From the entries, copy every line that carries the string "shown".

[Change detection data]
★ ★ ★

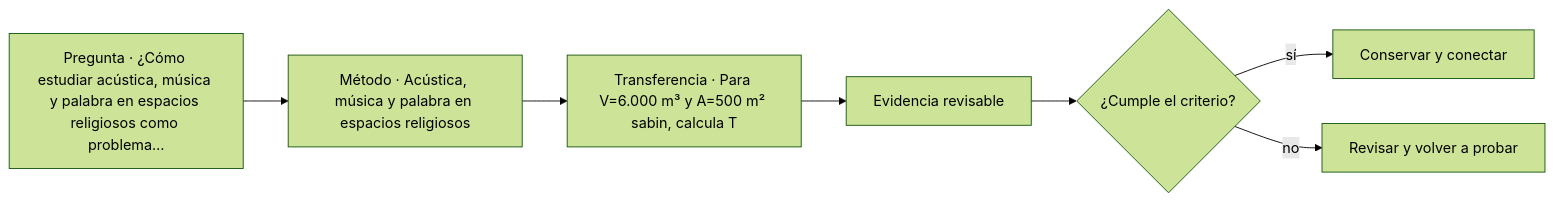
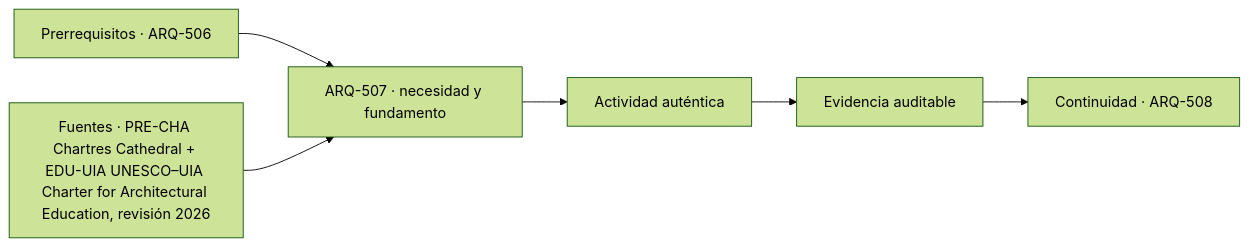
The diagram in classes/parte-51/ARQ-507.md (vladimiracunadev-create/architecture-built-environment-learning-program), drawn with Mermaid (forest theme) before and after one commit. The commit also changed other lines of this file and 761 other files, not shown here.

````diff
--- a/classes/parte-51/ARQ-507.md
+++ b/classes/parte-51/ARQ-507.md
@@ -81,9 +93,8 @@
 ```mermaid
 flowchart LR
-    Q["Pregunta · ¿Cómo estudiar acústica, música y palabra en espacios religiosos como problema…"] --> M["Método · Acústica, música y palabra en espacios religiosos"]
-    M --> P["Transferencia · Para V=6.000 m³ y A=500 m² sabin, calcula T"]
-    P --> E["Evidencia revisable"]
-    E --> C{"¿Cumple el criterio?"}
-    C -->|sí| T["Conservar y conectar"]
-    C -->|no| R["Revisar y volver a probar"]
+    A["Prerrequisitos · ARQ-506"] --> B["ARQ-507 · necesidad y fundamento"]
+    S["Fuentes · PRE-CHA Chartres Cathedral + EDU-UIA UNESCO–UIA Charter for Architectural Education, revisión 2026"] --> B
+    B --> C["Actividad auténtica"]
+    C --> D["Evidencia auditable"]
+    D --> E["Continuidad · ARQ-508"]
 ```
````
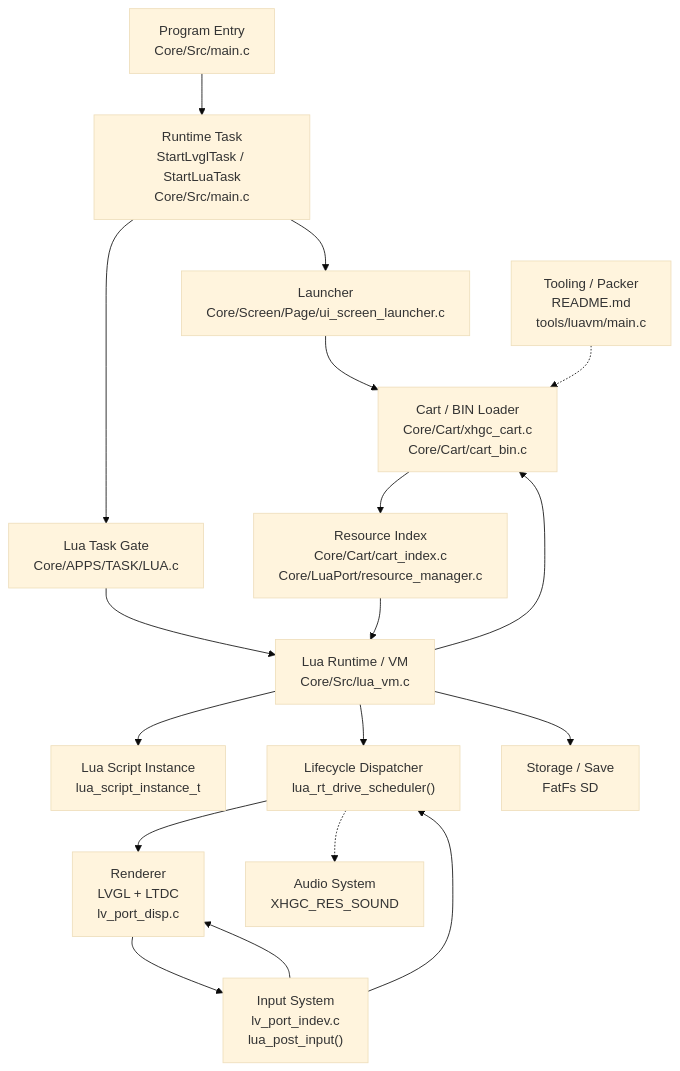
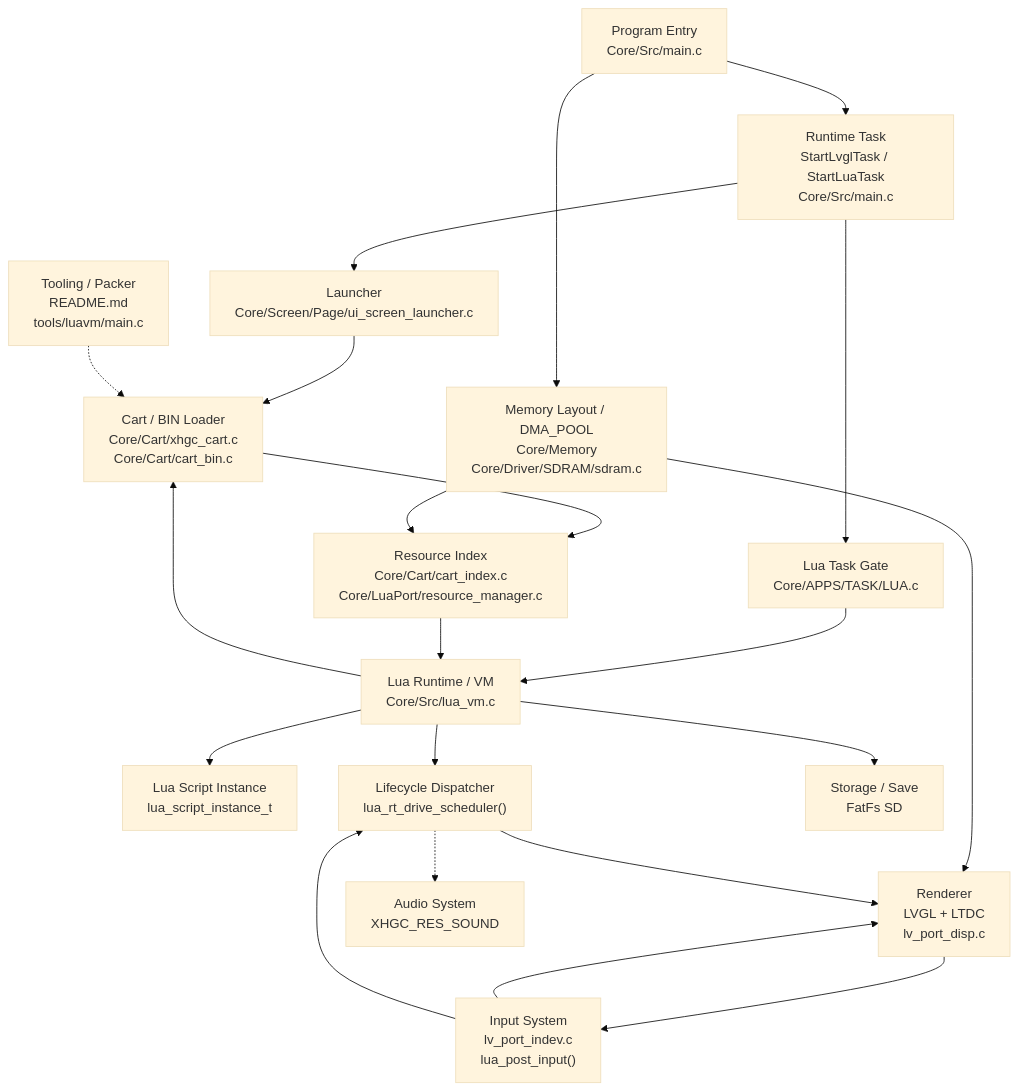
The first of 7 diagrams in Docs/architecture.md (ExMikuPro/cartdesk-os), drawn with Mermaid (base theme) before and after one commit. The commit also changed other lines of this file and 9 other files, not shown here.

Commit message:
feat: 接入 DMA_POOL 统计与 cache helper

````diff
--- a/Docs/architecture.md
+++ b/Docs/architecture.md
@@ -35,35 +35,39 @@
 ```mermaid
 flowchart TD
     Entry["Program Entry\nCore/Src/main.c"]
     LvglTask["Runtime Task\nStartLvglTask / StartLuaTask\nCore/Src/main.c"]
     Launcher["Launcher\nCore/Screen/Page/ui_screen_launcher.c"]
     LuaTask["Lua Task Gate\nCore/APPS/TASK/LUA.c"]
     LuaVM["Lua Runtime / VM\nCore/Src/lua_vm.c"]
     CartLoader["Cart / BIN Loader\nCore/Cart/xhgc_cart.c\nCore/Cart/cart_bin.c"]
     ResIndex["Resource Index\nCore/Cart/cart_index.c\nCore/LuaPort/resource_manager.c"]
+    Memory["Memory Layout / DMA_POOL\nCore/Memory\nCore/Driver/SDRAM/sdram.c"]
     ScriptInst["Lua Script Instance\nlua_script_instance_t"]
     Lifecycle["Lifecycle Dispatcher\nlua_rt_drive_scheduler()"]
     Input["Input System\nlv_port_indev.c\nlua_post_input()"]
     Renderer["Renderer\nLVGL + LTDC\nlv_port_disp.c"]
     Audio["Audio System\nXHGC_RES_SOUND"]
     Storage["Storage / Save\nFatFs SD"]
     Tooling["Tooling / Packer\nREADME.md\ntools/luavm/main.c"]
 
     Entry --> LvglTask
     LvglTask --> Launcher
     LvglTask --> LuaTask
     LuaTask --> LuaVM
     Launcher --> CartLoader
     LuaVM --> CartLoader
+    Entry --> Memory
     LuaVM --> ScriptInst
     LuaVM --> Lifecycle
     CartLoader --> ResIndex
+    Memory --> ResIndex
+    Memory --> Renderer
     ResIndex --> LuaVM
     Input --> Renderer
     Renderer --> Input
     Input --> Lifecycle
     Lifecycle --> Renderer
     Lifecycle -.-> Audio
     LuaVM --> Storage
     Tooling -.-> CartLoader
 ```
````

★ ★ ★

- [RESULT FOR THIS TASK]
The diagram in classes/parte-51/ARQ-507.md (vladimiracunadev-create/architecture-built-environment-learning-program), drawn with Mermaid (forest theme) before and after one commit. The commit also changed other lines of this file and 761 other files, not shown here.
The first of 7 diagrams in Docs/architecture.md (ExMikuPro/cartdesk-os), drawn with Mermaid (base theme) before and after one commit. The commit also changed other lines of this file and 9 other files, not shown here.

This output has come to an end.